- **TASK TO COMPLETE**
Pull each line holding the word "style" from the data.
== ENTRIES PROVIDED ==
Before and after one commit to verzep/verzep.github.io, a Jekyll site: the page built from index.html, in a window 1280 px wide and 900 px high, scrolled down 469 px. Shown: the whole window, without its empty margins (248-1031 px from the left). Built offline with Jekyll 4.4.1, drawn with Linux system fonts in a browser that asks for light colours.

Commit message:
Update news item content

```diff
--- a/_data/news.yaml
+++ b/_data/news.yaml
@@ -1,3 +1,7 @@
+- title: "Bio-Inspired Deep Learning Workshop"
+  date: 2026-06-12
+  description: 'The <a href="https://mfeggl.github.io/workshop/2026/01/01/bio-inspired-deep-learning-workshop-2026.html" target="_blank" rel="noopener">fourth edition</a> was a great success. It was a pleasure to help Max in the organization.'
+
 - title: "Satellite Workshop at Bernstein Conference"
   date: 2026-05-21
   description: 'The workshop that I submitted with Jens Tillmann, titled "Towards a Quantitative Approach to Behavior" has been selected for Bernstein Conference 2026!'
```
===
== ENTRIES PROVIDED ==
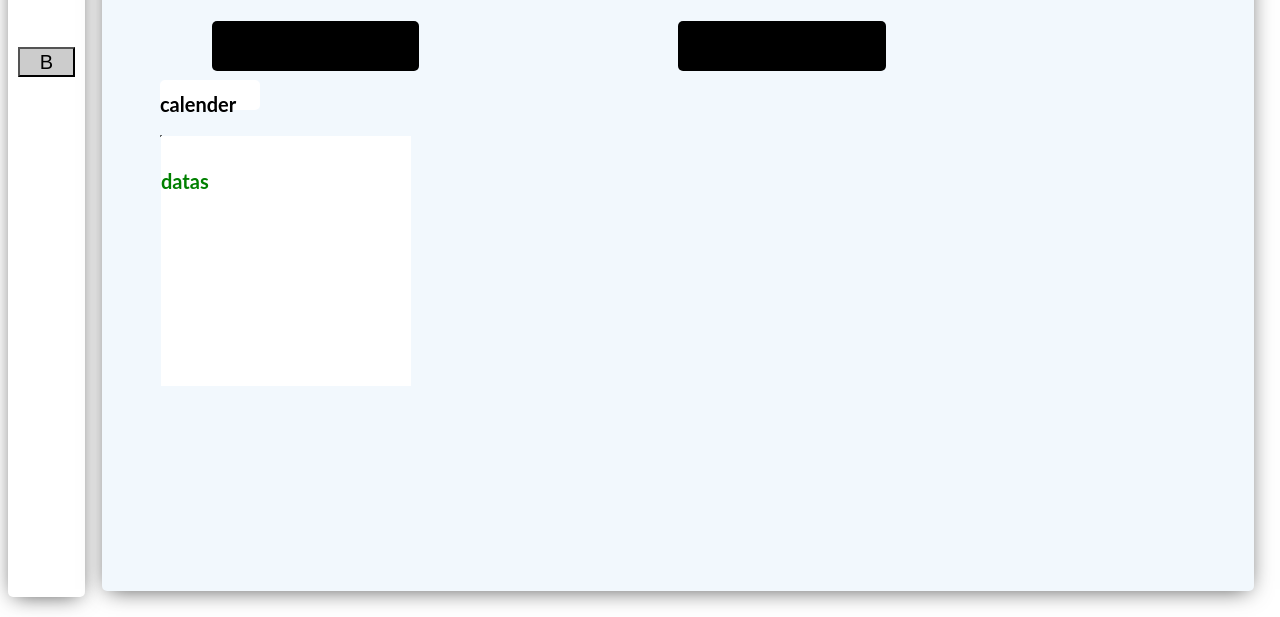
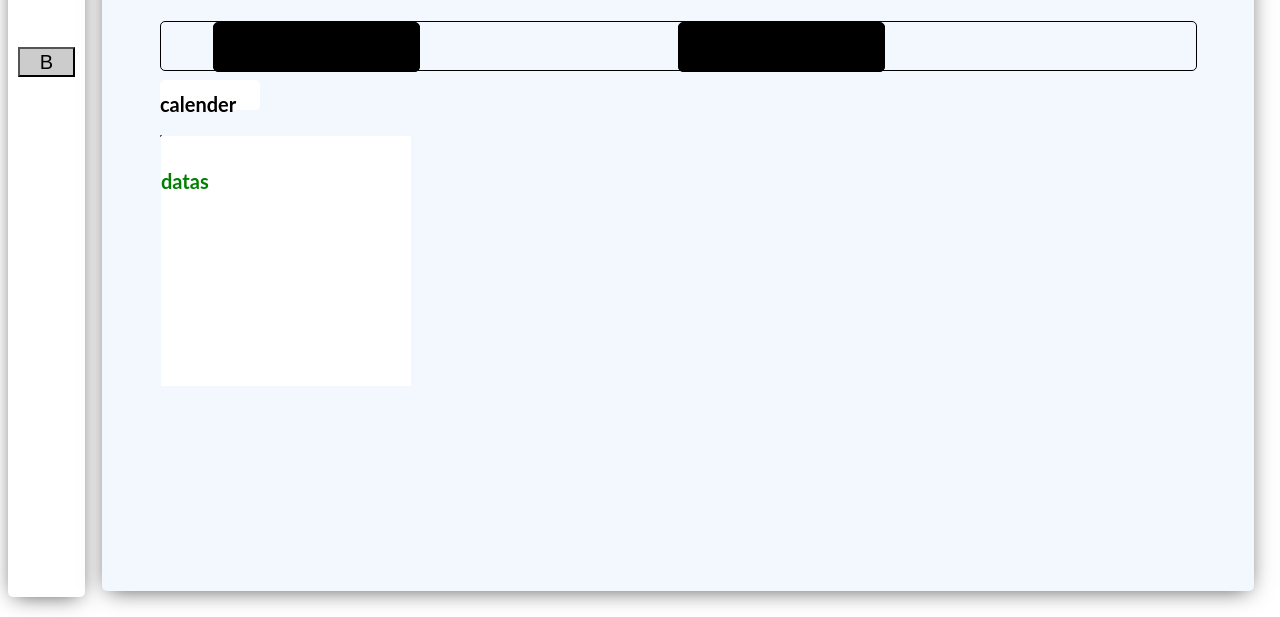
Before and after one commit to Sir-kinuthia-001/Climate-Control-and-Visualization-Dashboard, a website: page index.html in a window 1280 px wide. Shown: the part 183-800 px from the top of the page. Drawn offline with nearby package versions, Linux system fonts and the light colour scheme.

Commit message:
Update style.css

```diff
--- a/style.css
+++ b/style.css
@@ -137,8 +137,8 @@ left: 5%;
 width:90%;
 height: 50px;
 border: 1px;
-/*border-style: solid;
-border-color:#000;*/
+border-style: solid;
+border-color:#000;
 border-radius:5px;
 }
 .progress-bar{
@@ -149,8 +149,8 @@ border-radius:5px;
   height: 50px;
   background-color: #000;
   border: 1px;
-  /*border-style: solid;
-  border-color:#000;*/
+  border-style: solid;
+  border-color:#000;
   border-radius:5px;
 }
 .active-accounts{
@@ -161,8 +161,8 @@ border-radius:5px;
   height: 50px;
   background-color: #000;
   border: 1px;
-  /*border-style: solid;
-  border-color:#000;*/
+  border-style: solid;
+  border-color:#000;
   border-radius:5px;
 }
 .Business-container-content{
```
===
- **EXERCISE ANSWER**
Update style.css
--- a/style.css
+++ b/style.css
-/*border-style: solid;
+border-style: solid;
-  /*border-style: solid;
+  border-style: solid;
-  /*border-style: solid;
+  border-style: solid;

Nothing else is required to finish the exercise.